I leave, uncharacteristically, before the q-and-a in hopes of getting a seat in Theater 6 rather than Theater 5 for Le Quattro Volte (trailer below). But I’m out of luck; 6 is full, and I join a rowdy, cranky line that’s waiting for the audience listening to a q-and-a in 5 to exit. I’m soon distracted by chatting with the guy sitting next to me, who has spent more than four hours today in the Portuguese past of Raul Ruiz’s Mysteries of Lisbon, which failed to ensorcel me last September in Toronto (but if the six-hour made-for-TV original comes out on DVD, subtitled, I’ll give it another whirl).
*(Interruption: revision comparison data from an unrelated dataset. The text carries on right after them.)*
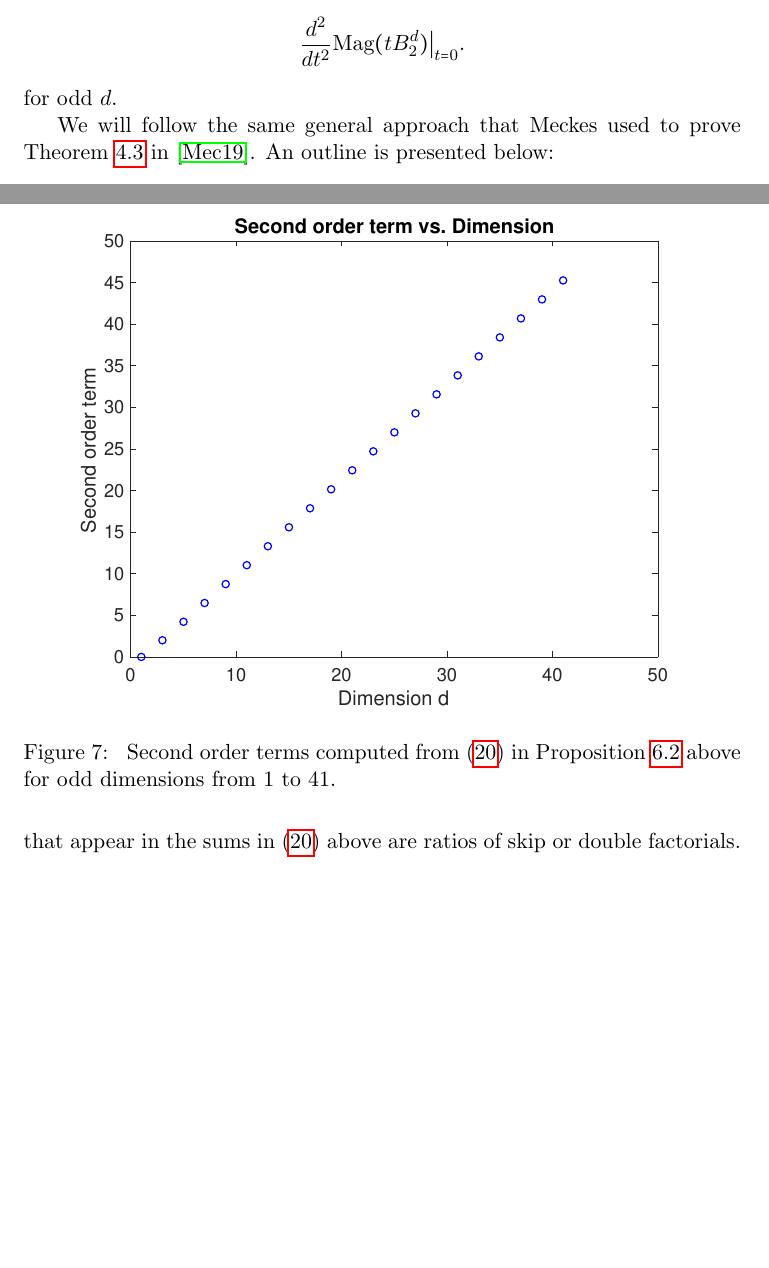
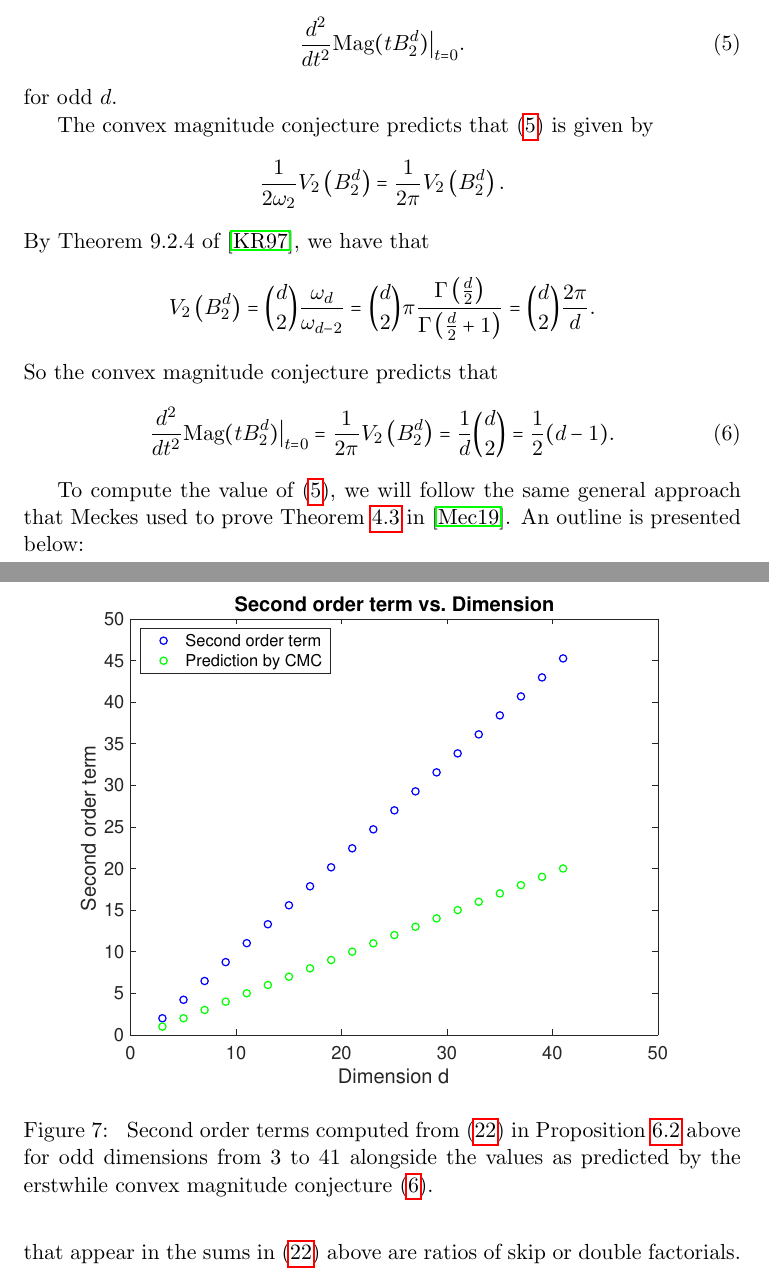
Before and after one commit to steuyve/mastersthesis, a LaTeX thesis (writing/thesis.tex): two parts of pages 19 and 34 of 38, joined at a grey line, cut so that both start at the same text, the shorter picture padded with empty space. Compiled offline with pdfLaTeX.

Commit message:
Include values predicted by CMC in figure in thesis.

```diff
--- a/writing/thesis.tex
+++ b/writing/thesis.tex
@@ -541,12 +541,25 @@ Taking second derivatives and evaluating at $t = 0$ for each magnitude function
 \end{equation}
 
 The rest of this thesis is devoted to computing the value of
-\begin{equation*}
+\begin{equation}\label{eqn:goal}
 \frac{d^2}{dt^2}\text{Mag}(tB_2^d)\big\vert_{t=0}.
-\end{equation*}
+\end{equation}
 for odd $d$.
 
-We will follow the same general approach that Meckes used to prove Theorem \ref{theo:firstorder} in \cite{meckes_magnitude_2019}. An outline is presented below:
+The convex magnitude conjecture predicts that (\ref{eqn:goal}) is given by
+\begin{equation*}
+\frac{1}{2\omega_2}V_2\left(B_2^d\right) = \frac{1}{2\pi}V_2\left(B_2^d\right).
+\end{equation*}
+By Theorem 9.2.4 of \cite{klain_geometric_1997}, we have that
+\begin{equation*}
+V_2\left(B_2^d\right) = \binom{d}{2}\frac{\omega_d}{\omega_{d-2}} = \binom{d}{2}\pi\frac{\Gamma\left(\frac{d}{2}\right)}{\Gamma\left(\frac{d}{2}+1\right)} = \binom{d}{2}\frac{2\pi}{d}.
+\end{equation*}
+So the convex magnitude conjecture predicts that
+\begin{equation}\label{eqn:secondorderpred}
+\frac{d^2}{dt^2}\text{Mag}(tB_2^d)\big\vert_{t=0} = \frac{1}{2\pi}V_2\left(B_2^d\right) = \frac{1}{d}\binom{d}{2} = \frac{1}{2}(d-1).
+\end{equation}
+
+To compute the value of (\ref{eqn:goal}), we will follow the same general approach that Meckes used to prove Theorem \ref{theo:firstorder} in \cite{meckes_magnitude_2019}. An outline is presented below:
 \begin{enumerate}[label=\arabic*.]
 \item Apply the quotient rule to Theorem \ref{theo:willertonND} and the result of Theorem \ref{theo:firstorder} to express the second derivative in terms of $N(t),D(t)$.
 \item The expression will contain first and second derivatives of $N(t)$ and $D(t)$ evaluated at $t = 0$. First consider disjoint $k$-collections containing exactly one flat step to simplify terms containing first derivatives.
@@ -1012,7 +1025,7 @@ Let $d$ be odd and $B_2^d$ be the closed $d$-dimensional Euclidean ball. Then
 Coding these explicit expressions in Matlab, we are able to plot these second derivative terms against the dimension of the ball (see Figure \ref{fig:secondsplot}).
 
 \begin{figure}[h!]
-\centerline{\includegraphics[width=12cm]{secs.eps}}\caption{\label{fig:secondsplot} Second order terms computed from (\ref{eqn:partialres}) in Proposition \ref{prop:partialres} above for odd dimensions from 1 to 41.}
+\centerline{\includegraphics[width=12cm]{secs.eps}}\caption{\label{fig:secondsplot} Second order terms computed from (\ref{eqn:partialres}) in Proposition \ref{prop:partialres} above for odd dimensions from 3 to 41 alongside the values as predicted by the erstwhile convex magnitude conjecture (\ref{eqn:secondorderpred}).}
 \end{figure}
 
 The first few points do indeed align with those directly computed in (\ref{eqn:explicitseconds}) in chapter 5 above. In fact, the plot suggests the second order terms depend linearly on the dimension, though work to confirm or disprove this is still ongoing. The code used to produce Figure \ref{fig:secondsplot} can be found at the public github repository \url{https://github.com/ssyl55/mastersthesis-src}.
```
Also changed, not shown: writing/secs.eps, 1 other file.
This time the poetic, slow, and meditative film that follows bits of daily life in a hardscrabble mountain village in Calabria, Italy over a year – there’s lots of footage of goats, and I like goats – does not make me feel at two with nature. But I would like it a whole lot more if it was – wait for it – in focus. But nobody else in the theater seems to mind, until the last reel, when it goes completely kerflooey. I mention the Theater 5 problem to two people on the Film Society staff, one of whom replies: “They’re working on it.” (The other says “We can’t fix their projectors!” Oy.) I’m considering a group email to the staff. As well as never setting foot in Theater 5 again.
I hurry out to see the newly-restored World on a Wire by Rainer Werner Fassbinder, made for German TV in 1973 and largely unseen since. I'd love to see Magic Trip, Alison Elwood and the prolific Oscar-winning Alex Gibney’s assemblage of contemporary footage of Ken Kesey’s Merry Pranksters drug-fueled psychedelic bus ride from California to New York in 1964, but it’s up against the only scheduled screening in SF of the 3 ½ hour Fassbinder, which I’m pretty sure I will never have a a chance to see on the big screen again.
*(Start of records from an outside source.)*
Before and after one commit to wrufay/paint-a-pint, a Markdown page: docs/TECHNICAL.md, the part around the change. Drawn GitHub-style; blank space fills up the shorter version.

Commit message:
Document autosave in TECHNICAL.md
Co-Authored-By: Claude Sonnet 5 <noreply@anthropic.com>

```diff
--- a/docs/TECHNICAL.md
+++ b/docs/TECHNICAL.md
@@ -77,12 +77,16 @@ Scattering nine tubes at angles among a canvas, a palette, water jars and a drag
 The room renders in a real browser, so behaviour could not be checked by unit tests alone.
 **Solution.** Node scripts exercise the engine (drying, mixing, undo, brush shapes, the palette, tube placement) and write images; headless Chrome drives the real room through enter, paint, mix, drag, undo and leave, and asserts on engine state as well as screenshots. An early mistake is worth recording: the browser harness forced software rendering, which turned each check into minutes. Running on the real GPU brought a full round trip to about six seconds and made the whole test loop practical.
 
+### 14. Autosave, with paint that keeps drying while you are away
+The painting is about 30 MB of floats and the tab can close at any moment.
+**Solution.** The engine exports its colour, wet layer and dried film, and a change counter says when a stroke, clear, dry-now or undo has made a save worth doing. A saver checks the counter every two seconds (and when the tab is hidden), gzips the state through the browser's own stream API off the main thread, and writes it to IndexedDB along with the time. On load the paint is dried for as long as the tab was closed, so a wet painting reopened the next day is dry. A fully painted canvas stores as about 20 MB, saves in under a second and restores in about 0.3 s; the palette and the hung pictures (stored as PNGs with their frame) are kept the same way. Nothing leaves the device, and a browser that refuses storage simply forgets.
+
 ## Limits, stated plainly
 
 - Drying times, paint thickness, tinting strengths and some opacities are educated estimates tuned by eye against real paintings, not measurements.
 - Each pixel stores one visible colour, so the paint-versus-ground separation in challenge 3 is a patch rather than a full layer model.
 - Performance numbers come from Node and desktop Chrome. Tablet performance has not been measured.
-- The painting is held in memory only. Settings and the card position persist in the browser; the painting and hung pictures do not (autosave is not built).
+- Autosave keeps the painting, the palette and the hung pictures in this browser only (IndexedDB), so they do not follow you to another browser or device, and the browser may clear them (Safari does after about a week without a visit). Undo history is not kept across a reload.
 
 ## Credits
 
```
It’s fun to see the future as viewed in 1973 (complete with ubiquitous pay phones, sexy 70s cars, and hot orange-colored plastic phones and light fixtures). It’s fun to see nearly all of Fassbinder’s stock company of actors (save Hanna Schygulla, whose baby-faced-blonde role is filled by the similarly exquisite but less charismatic Mascha Rabben). I can’t say it’s a masterpiece, though Fassbinder managed to create an amazing number of them before his untimely death at only 37, but it’s amusing and assured and rather stunningly prescient, anticipating Blade Runner, The Sims, and Life 2.0.
I’ve tried to calibrate my caffeine intake so it won’t carry me too far past 1:30 a.m., when I get home, but I’m still buzzing after a long and interesting day of films. I get stuck online as I track the careers of the actors I just watched in World on a Wire -- a number of whom died too young – and am sidetracked by the notation of the voluptuous blonde Barbara Valentin’s affair with Freddie Mercury. (I’m also surprised to find she had a successful career as a sex bomb outside of Fassbinder’s films. I’d always thought she was too much of a caricature, a female drag queen, to exist outside of his world). I watch a delightful, scabrous 2004 English documentary (in 6 parts, on Youtube) called Freddie’s Loves, filled with scandalous chat from Mercury’s coterie of mates, all complete with pet female monikers, including Daisy, Syreeta, and the Black Bitch. Clearly screenwriter Peter Morgan will have plenty of material to work with on his Mercury biopic 360.
Plus I have to clear off some room on the TiVo. Tomorrow while I’m at the festival, gazing at the big screen, it’ll have to record The Killing and Upstairs Downstairs -- at the very least. Here we are, 21st century, stuck in media res.